= Prompt =
Scan each line of the records for the word "font" and extract the ones that have it.

= Data supplied =

□ □ □ □

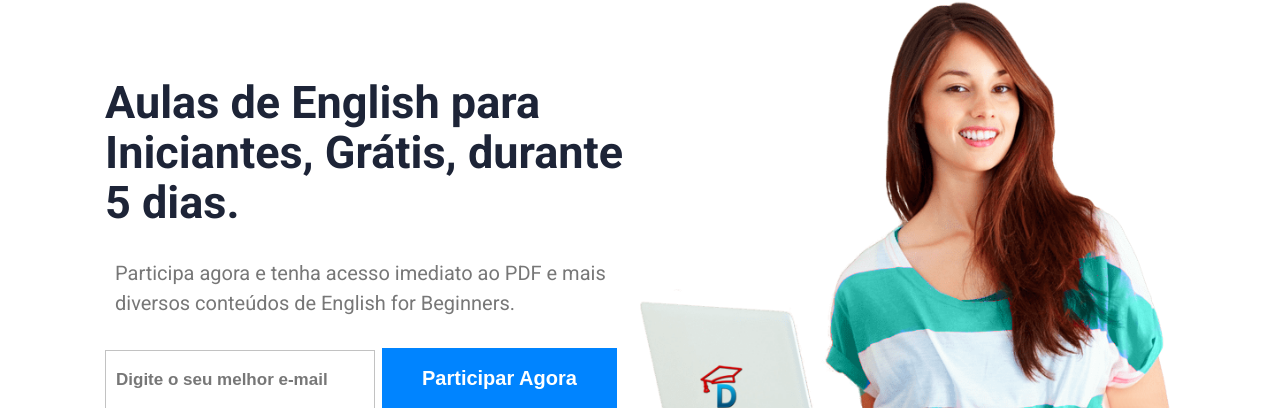
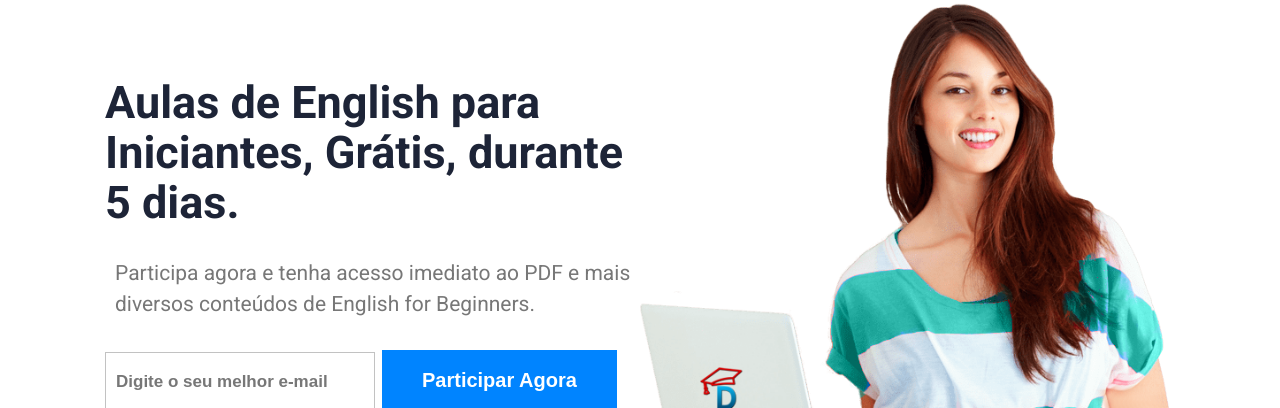
Before and after one commit to amaurycaique/fluenglish, a plain HTML site: page index.html in a window 1280 px wide. Shown: the part 108-516 px from the top of the page. Drawn offline with Linux system fonts and the light colour scheme; a web font is replaced by a local one.

Commit message:
changes done in div reight_autor fix widows

```diff
--- a/assets/css/style.css
+++ b/assets/css/style.css
@@ -38,8 +38,8 @@ header {
     color: #1D2437;
 }
 .heroArea .leftside .subtitle {
-    font-size: 20px;
-    line-height: 30px;
+    font-size: 21px;
+    line-height: 31px;
     color:#777;
     margin-bottom: 30px;
     padding: 0 0 0 10px;
```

□ □ □ □

= Task answer =
Before and after one commit to amaurycaique/fluenglish, a plain HTML site: page index.html in a window 1280 px wide. Shown: the part 108-516 px from the top of the page. Drawn offline with Linux system fonts and the light colour scheme; a web font is replaced by a local one.
-    font-size: 20px;
+    font-size: 21px;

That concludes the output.